(JTA) — Democratic California Gov. Gavin Newsom easily survived a recall election Tuesday, putting to end the possibility that a right-wing Republican could take over as the state’s top executive. But one effect of the bruising political fight appears likely to endure: scrutiny over whether America’s first Jewish woman senator is still fit to serve.
Sen. Dianne Feinstein’s name was not on the ballot, but in some ways the election was about who should replace her.
Feinstein is 88 and, according to some reports, increasingly infirm. Her current term extends until 2024, but if she is unable to complete it, the state’s governor would pick her replacement.
That made the recall mechanism an attractive tool for Republicans who would like to see the currently divided Senate swing to Republican control. California law gives citizens the right to recall their governors — and mandates that if a majority of voters back recall, the top vote-getter in a simultaneous election is the replacement.
There were dozens of candidates on the ballot Tuesday, but many Republicans threw their efforts behind Larry Elder, a talk radio host who backs former President Donald Trump. He is far more conservative than any of the Republican governors California voters have elected in the past, and the election was seen as an indicator of how responsive Californians are to Trump-style politicians.
Elder received nearly half of the votes counted by Wednesday morning, far more than any other candidate, but his campaign was rendered moot when it became clear that Democrats throughout the state had turned out in droves to block the recall effort. Only about a third of voters are projected to have supported the recall.
The result removes any risk that Democrats might pressure Feinstein to step down immediately, as might have been the case if Newsom had been recalled and given only 30 more days in office. Still, the episode made prominent the stakes around persistent questions about her ability to continue to serve, which grew last year when she made a series of missteps during high-profile hearings about regulating social media companies and confirming a Supreme Court justice. Even some of her friends and former staffers say her short-term memory has grown so poor that she cannot effectively do her job, according to a 2020 article in the New Yorker.
Feinstein — who was born in San Francisco as the granddaughter of Jewish immigrants from Eastern Europe and, like Newsom, a former mayor of that city — is hardly the oldest senator to serve. That distinction went to Republican Strom Thurmond of South Carolina, who was 100 when he completed his final term in 2003. (He died six months later.)
But Feinstein became the country’s first Jewish woman to serve in the Senate in 1992, when she filled a vacancy immediately after she was elected. (Barbara Boxer, also from California and victorious in the same election, became the second Jewish woman in the Senate weeks later, when her term began on the regular schedule.) Feinstein’s current term goes through 2024, when she would be 91.
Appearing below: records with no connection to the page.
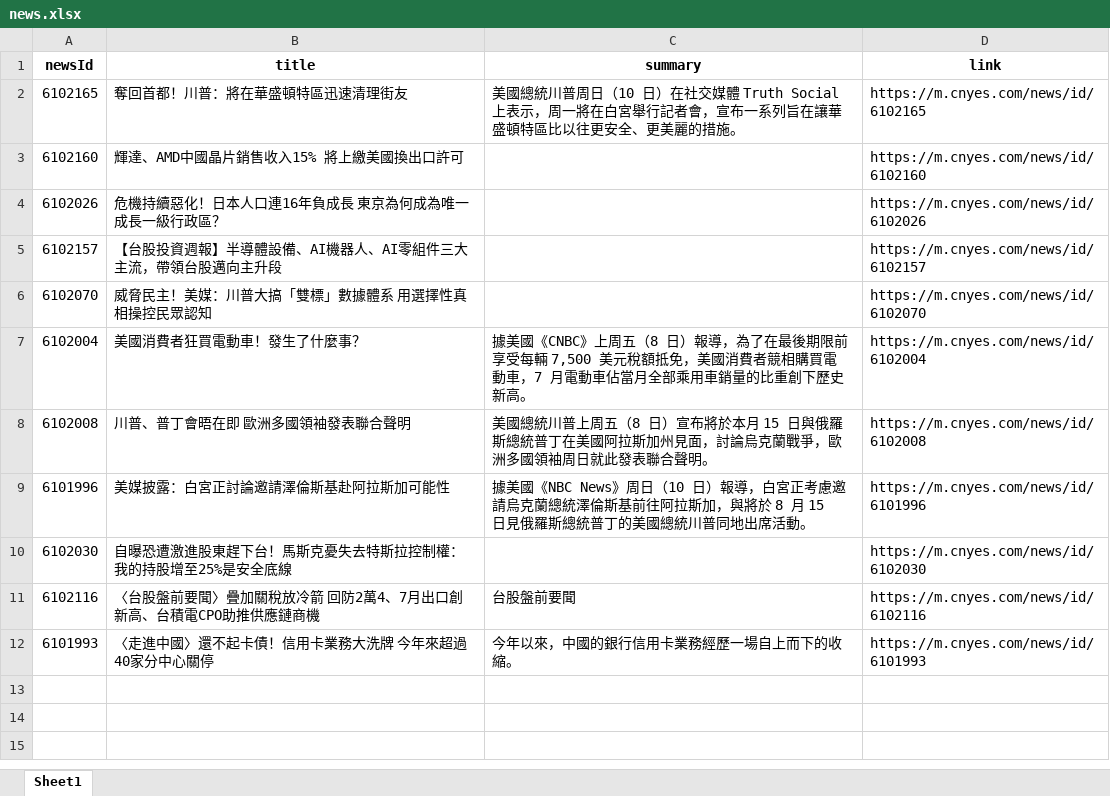
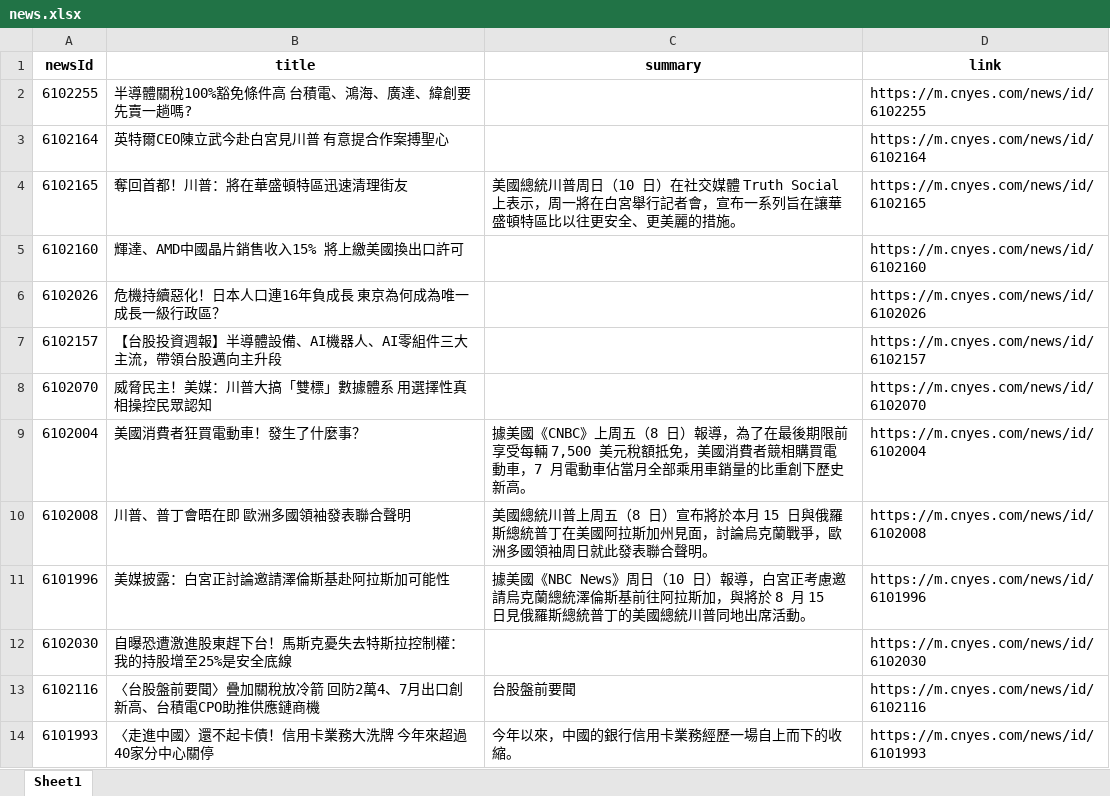
Before and after one commit to Joy0130/Github_Actions, an Excel workbook: news.xlsx, sheet Sheet1, drawn as a sheet; values as stored, in another font and other column widths than the file's, no borders; the diff names each change by its address in the sheet, - before the commit and + after, or states it on an @@ line.

Commit message:
Update news data

```diff
--- a/news.xlsx (sheet Sheet1)
+++ b/news.xlsx (sheet Sheet1)
+row 2: 6102255 | 半導體關稅100%豁免條件高 台積電、鴻海、廣達、緯創要先賣一趟嗎? |  | https://m.cnyes.com/news/id/6102255
+row 3: 6102164 | 英特爾CEO陳立武今赴白宮見川普 有意提合作案搏聖心 |  | https://m.cnyes.com/news/id/6102164
```
Also changed, not shown: 1 other file.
After last fall’s elections, Feinstein stepped down as the top Democrat on the prestigious Senate Judiciary Committee, in part for the criticism she received in her party for her handling of the Justice Amy Coney Barrett hearings.
Boxer nudged Feinstein to consider retirement in Los Angeles Times interview earlier this month.
“If Sen. Feinstein were to call me today and asked my advice, I would say only you can decide,” she said. “But from my perspective, I want you to know I’ve had very productive years away from the Senate doing good things. So put that into the equation.”